## WHAT IS BEING ASKED
Report how many lines of the records below include the word "font". Give nothing but the number.

## MATERIAL FOR THIS TASK
<<<<

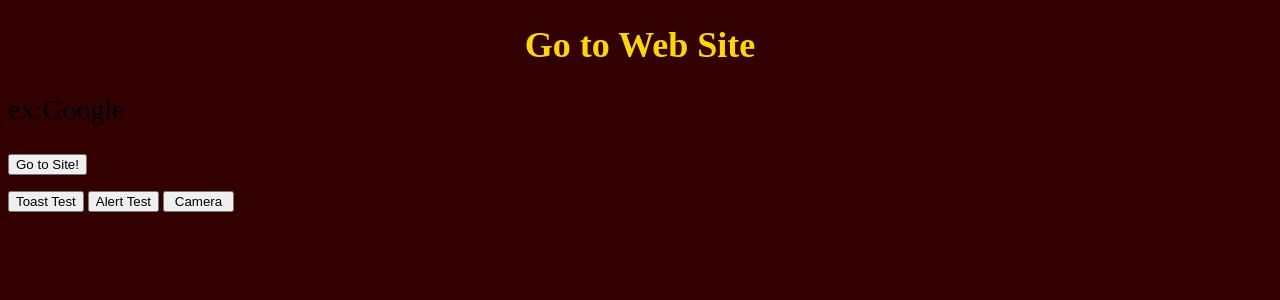
Repository: kenshiryu7/mdv-projects
Page: MDF3/project_4/Project4/assets/index.html
An editor plug-in stored every save of this project. The page is shown before and after the next save, followed by the edit.
The browser window is 1280 px wide. The pictures show the whole page.

Above is the page before, as saved 2013-02-28 19:11:13.

### MDF3/project_4/Project4/assets/index.html
<!DOCTYPE html>
<html>
	<head>
	<meta http-equiv="Content-Type" content="text/html; charset=UTF-8">

	<title>The HTML Stuff</title>
	</head>


	<body>
	<h1 id="title">Go to Web Site</h1>
	<p id="mytext">ex:Google</p>



	<input type="button" value="Go to Site!" onclick="openWeb()"/>

	<p>
	<input type="button" value="Toast Test" onclick="showAndroidToast('I just wanted to tell the world that....I Like it Toasty!!!')"/>

	<input type="button" value="Alert Test" onclick="doAlert()"/>

	<input type="button" value=" Camera " onclick="openCamera()"/>
	</p>
	</body>



		<script type="text/javascript">

			function openWeb() {
				//document.getElementById("mytext").innerHTML = actualData;
				Android.openWebSite();
			};

			function showAndroidToast(toast) {
			//document.getElementById("mytext").innerHTML = "toast";
				Android.showToast(toast);

			};

			function doAlert(){
				Android.startAlert();
			};

			function openCamera(){
				Android.openTheCamera();
			};


			function callFromActivity(message) {
				document.getElementById("mytext").innerHTML = message;
			};



		</script>
		<style type ="text/css">
			body{
				background-color:#330000}

			h1{
				font-size:225%;
				text-align:center}

			#title{
				color:#FFD700;
				font-weight:bolder}

			#mytext{
				color:#FFD700
				text-align:center;
				font-weight:lighter;
				font-size:175%}

		</style>
</html>

After the next save:
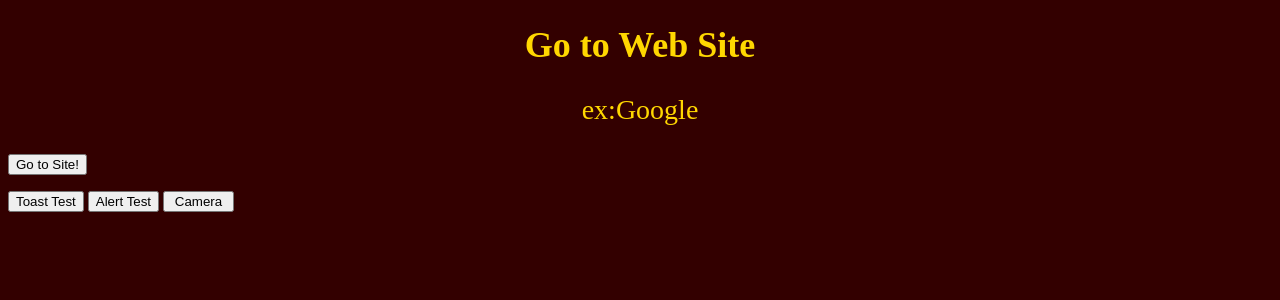
Saved 44 s later.
--- a/MDF3/project_4/Project4/assets/index.html
+++ b/MDF3/project_4/Project4/assets/index.html
@@ -68,7 +68,7 @@
 				font-weight:bolder}
 
 			#mytext{
-				color:#FFD700
+				color:#FFD700;
 				text-align:center;
 				font-weight:lighter;
 				font-size:175%}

>>>>

## THE COMPLETED TASK
7